Nate Bargatze is blowing up.

He’s been a regular on late shows for years, and has been a touring comedian for more than a decade. And though he’s released two albums and a Comedy Central special, in 2017, Bargatze gained even more fans thanks to the Netflix series, The Standups. His half-hour set, which opens the show, is a highlight of the series, and led to the recently-released, hour-long special The Tennessee Kid.

In it, he muses about being husband, a son of a professional magician and what to do if you should ever encounter a dead horse.

We recently spoke with Nate about the special, his faith, getting his start with Pete Holmes and yes, failing a bowling class.

Did you feel a certain kind of pressure knowing that this special was going to be on Netflix and reach such a huge audience?

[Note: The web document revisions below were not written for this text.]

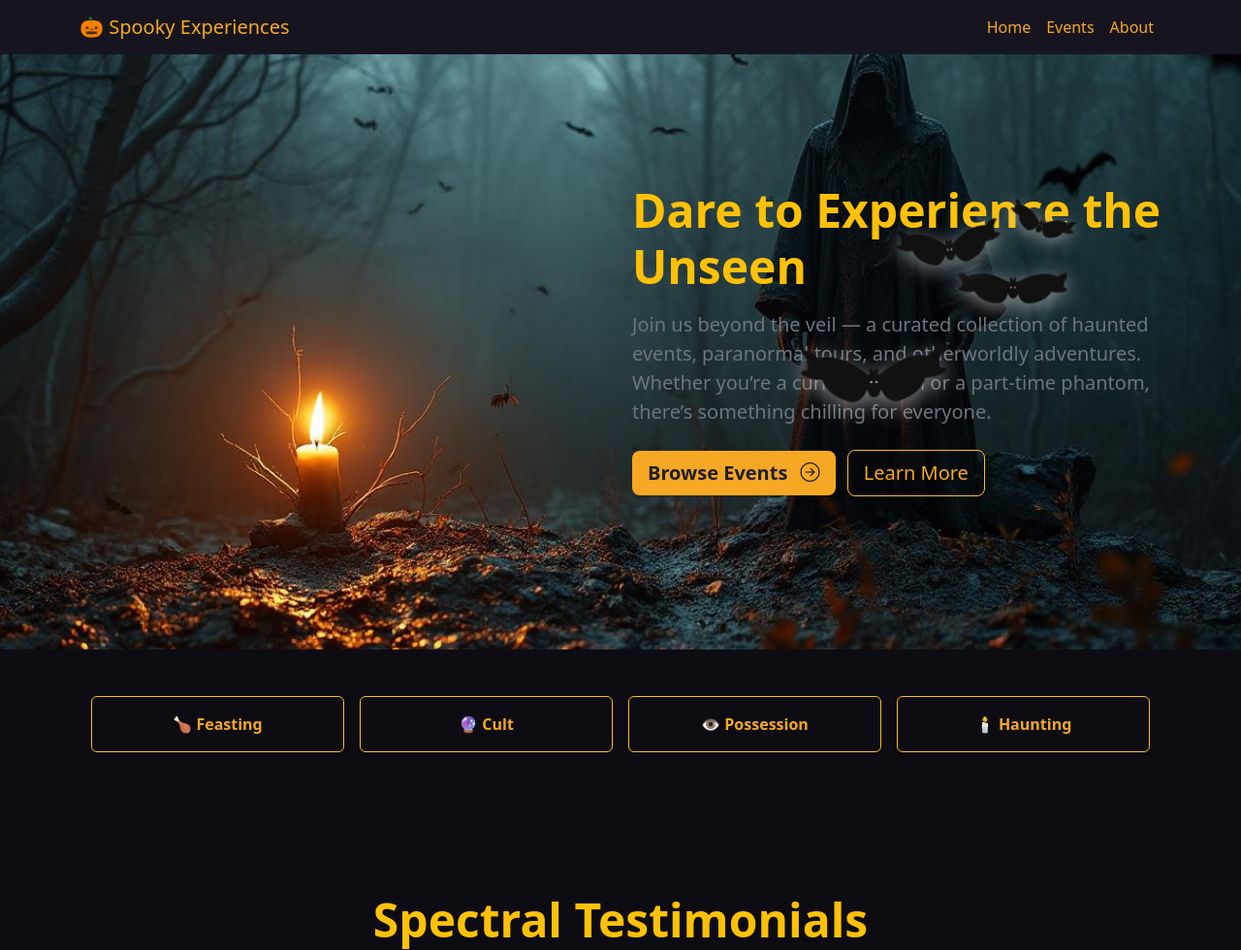
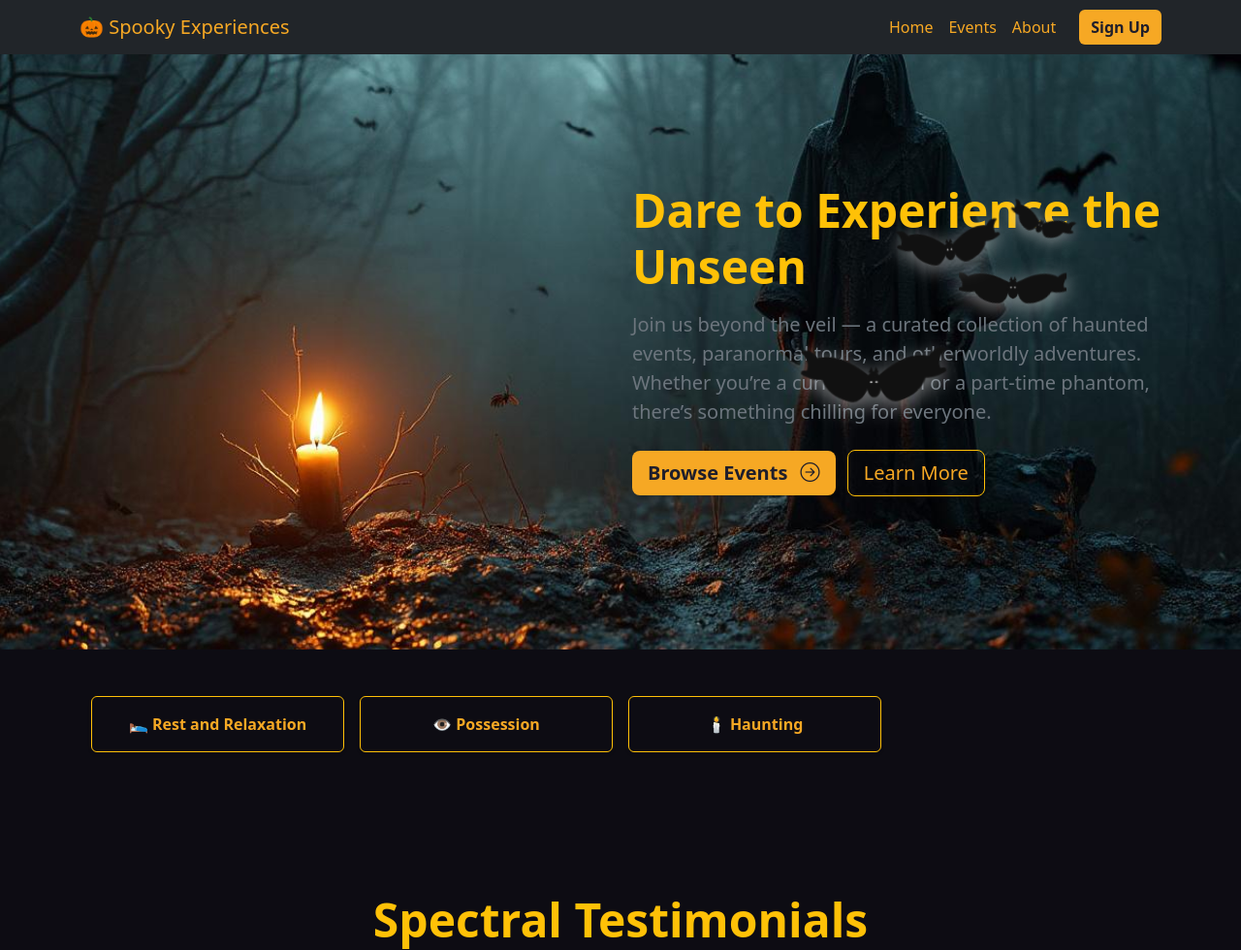
Before and after one commit to petedanielsmith/HalloweenHackathon2025, a Django app: page / in a window 1280 px wide; the page is wider, and only the part inside the window is pictured. Shown: the top 980 px of that part at 97% size. Run offline with Django 5.2, Linux system fonts and the light colour scheme.

Commit message:
Update groups, add details url, add signup button

```diff
--- a/events/models.py
+++ b/events/models.py
@@ -6,9 +6,8 @@ from django.db.models import Avg
 class Event(models.Model):
     GROUP_CHOICES = [
         ('haunt', 'Haunting'),
-        ('feast', 'Feasting'),
         ('possess', 'Possession'),
-        ('cult', 'Cult Activities'),
+        ('rnr', 'Rest and Relaxation'),
     ]
 
     title = models.CharField(max_length=200)
@@ -16,6 +15,7 @@ class Event(models.Model):
     rating = models.DecimalField(max_digits=3, decimal_places=1, default=0)  # average rating
     cost = models.DecimalField(max_digits=8, decimal_places=2)     # e.g. 59.99
     location = models.CharField(max_length=200)
+    details_url = models.CharField(max_length=200, default="")
     image = models.ImageField(upload_to='events/', blank=True, null=True)
     group = models.CharField(max_length=20, choices=GROUP_CHOICES, default='haunt')
 
--- a/events/templates/events/home.html
+++ b/events/templates/events/home.html
@@ -47,25 +47,19 @@ Home • Spooky Experiences
   <div class="row g-3 text-center">
 
     <div class="col-12 col-sm-6 col-lg-3">
-      <a href="/feasting/" class="btn btn-outline-warning w-100 py-3 fw-semibold shadow-sm">
-        🍗 Feasting
+      <a href="/events/?group=rnr" class="btn btn-outline-warning w-100 py-3 fw-semibold shadow-sm">
+        🛌 Rest and Relaxation
       </a>
     </div>
 
     <div class="col-12 col-sm-6 col-lg-3">
-      <a href="/cult/" class="btn btn-outline-warning w-100 py-3 fw-semibold shadow-sm">
-        🔮 Cult
-      </a>
-    </div>
-
-    <div class="col-12 col-sm-6 col-lg-3">
-      <a href="/possession/" class="btn btn-outline-warning w-100 py-3 fw-semibold shadow-sm">
+      <a href="/events/?group=possess" class="btn btn-outline-warning w-100 py-3 fw-semibold shadow-sm">
         👁️ Possession
       </a>
     </div>
 
     <div class="col-12 col-sm-6 col-lg-3">
-      <a href="/haunting/" class="btn btn-outline-warning w-100 py-3 fw-semibold shadow-sm">
+      <a href="/events/?group=haunt" class="btn btn-outline-warning w-100 py-3 fw-semibold shadow-sm">
         🕯️ Haunting
       </a>
     </div>
--- a/events/urls.py
+++ b/events/urls.py
@@ -14,8 +14,4 @@ urlpatterns = [
     path('privacy/', views.privacy, name='privacy'),
     path('terms/', views.terms, name='terms'),
     path('contact/', views.contact, name='contact'),
-    path('cult/', views.cult, name='cult'),
-    path('feasting/', views.feasting, name='feasting'),
-    path('haunting/', views.haunting, name='haunting'),
-    path('possession/', views.possession, name='possession'),
 ]
--- a/events/views.py
+++ b/events/views.py
@@ -21,18 +21,6 @@ def privacy(request):
 
 def terms(request):
     return render(request, 'events/terms.html')
-
-def cult(request):
-    return render(request, 'events/cult.html')
-
-def feasting(request):
-    return render(request, 'events/feasting.html')
-
-def haunting(request):
-    return render(request, 'events/haunting.html')
-
-def possession(request):
-    return render(request, 'events/possession.html')
 
 def contact(request):
     centuries = list(range(15, 22))  # 15 → 21
--- a/templates/base.html
+++ b/templates/base.html
@@ -20,30 +20,48 @@
   </head>
   <body>
     <!-- NAVBAR -->
-    <nav class="navbar navbar-expand-lg navbar-dark sticky-top">
+    <nav class="navbar navbar-expand-lg navbar-dark sticky-top bg-dark">
       <div class="container">
         <a class="navbar-brand" href="/">🎃 Spooky Experiences</a>
+
         <button
           class="navbar-toggler"
           type="button"
           data-bs-toggle="collapse"
           data-bs-target="#mainNav"
+          aria-controls="mainNav"
+          aria-expanded="false"
+          aria-label="Toggle navigation"
         >
           <span class="navbar-toggler-icon"></span>
         </button>
+
         <div class="collapse navbar-collapse" id="mainNav">
-          <ul class="navbar-nav ms-auto mb-2 mb-lg-0">
-            <li class="nav-item"><a class="nav-link" href="/">Home</a></li>
+          <ul class="navbar-nav ms-auto mb-2 mb-lg-0 align-items-lg-center">
+            <li class="nav-item">
+              <a class="nav-link" href="/">Home</a>
+            </li>
             <li class="nav-item">
               <a class="nav-link" href="/events/">Events</a>
             </li>
+            <li class="nav-item me-lg-3">
+              <a class="nav-link" href="/about/">About</a>
+            </li>
             <li class="nav-item">
-              <a class="nav-link" href="/about/">About</a>
+              <a
+                class="btn btn-orange w-100 w-lg-auto mt-2 mt-lg-0"
+                href="#"
+                data-bs-toggle="modal"
+                data-bs-target="#signupModal"
+              >
+                Sign Up
+              </a>
             </li>
           </ul>
         </div>
       </div>
     </nav>
+
 
     <!-- MAIN CONTENT -->
     <main class="container my-4">{% block content %}{% endblock %}</main>
@@ -129,6 +147,29 @@
       </div>
     </div>
 
+    <!-- Modal for Signup -->
+    <div class="modal fade" id="signupModal" tabindex="-1" aria-labelledby="signupLabel" aria-hidden="true">
+      <div class="modal-dialog modal-dialog-centered">
+        <div class="modal-content bg-dark text-light border border-secondary rounded-4 shadow-lg">
+          <div class="modal-header border-0">
+            <h1 class="modal-title fs-5" id="signupLabel">Sign Up</h1>
+            <button type="button" class="btn-close btn-close-white" data-bs-dismiss="modal" aria-label="Close"></button>
+          </div>
+          <div class="modal-body">
+            <p class="text-secondary mb-0">
+              Unfortunately, the sign up functionality is only available for the undead… for now! 🦇
+            </p>
+            <p class="text-secondary mb-0">
+              Maybe we will see you sooner than you think… 👻
+            </p>
+          </div>
+          <div class="modal-footer border-0">
+            <button type="button" class="btn btn-orange px-4" data-bs-dismiss="modal">Close</button>
+          </div>
+        </div>
+      </div>
+    </div>
+
     <!-- Bootstrap JS -->
     <script src="https://cdn.jsdelivr.net/npm/bootstrap@5.3.3/dist/js/bootstrap.bundle.min.js"></script>
 
```
Also changed, not shown: events/templates/events/cult.html (deleted, +0 -13 lines), events/templates/events/feasting.html (deleted, +0 -13 lines), events/templates/events/haunting.html (deleted, +0 -13 lines), events/templates/events/possession.html (deleted, +0 -13 lines), events/migrations/0005_event_details_url_alter_event_group.py (added).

Yeah, you know the last one [the opening episode of The Standups], just being a half hour, just had such a great response, and I could tell that with these shows, everybody watched it.

I wanted this special that just came out to be good and I want it to be as good as that. You don’t want it to be a letdown. Hopefully, it won’t be, and if it’s not Twitter will tell me.

In the special, you talk about your dad’s career as a magician. What was your parents’ reaction when you told them you wanted to pursue comedy?

Mine were super supportive. With my dad doing magic shows, he loved it. I mean, look, college was not working out. I mean, I failed bowling. 

How do you fail bowling just out of curiosity?

I don’t know. I’m actually not that bad of a bowler.

You grew up in a Christian home, and many of your wife’s family members are in the ministry. I’m curious, what did you think of Pete Holmes’ show Crashing?

Well, I started with Pete at that comedy club [featured early in the series].  Pete got me barking at the Boston comedy club. We were in Chicago together, and then he moved to New York about maybe six months before I did. He was handing out flyers at that club, and he was like, ‘I can get you in there too.’ So I started handing out flyers with Pete.

Pete got to make the show that every comic wants to make. I remember Pete was a Christian. And when I first moved to Chicago that was the first time I ever moved where … you know, in Tennessee, everybody is a Christian. You can can look outside your car and be like, ‘All these people go to church.’ You don’t meet people that don’t. So Chicago was the first time that I ever met people that either weren’t religious or didn’t believe in God. Then Pete was. Me and him bonded over that too just because we were in a world of comics that are not.

It was awesome to see his show. He was completely, very honest about it, and I’m always a fan of that. I’m a fan of honesty. 

A lot a people that I was around weren’t Christians and didn’t grow up in the church or anything. Sometimes guys can go away from that, but it just made me get more into it, because I just thought, ‘Why do you think you’re right?’ I’ve always said I trust my parents more than I trust anybody else I ever met. 

There’s a really funny moment in the special when you talk about surprising your dad during a performance.  Have you had a lot of opportunities to work with your dad or is that just kind of like a one time kind of fun thing? 

We’ve done it a bunch. When I do Nashville he’ll open for me here. He’ll do dates with me and stuff. I mean he puts on an unbelievable show. It’s actually very hard to go behind him. He’s very funny.  

Do you and your dad ever get competitive with it or is it pretty friendly? 

He does a lot of motivational speaking too. He gives like his testimony, and he talks about me in there, and I always have people tell me how proud he is. He’s very respected in the magic community, and everybody knows him but we’re in two different kinds of worlds.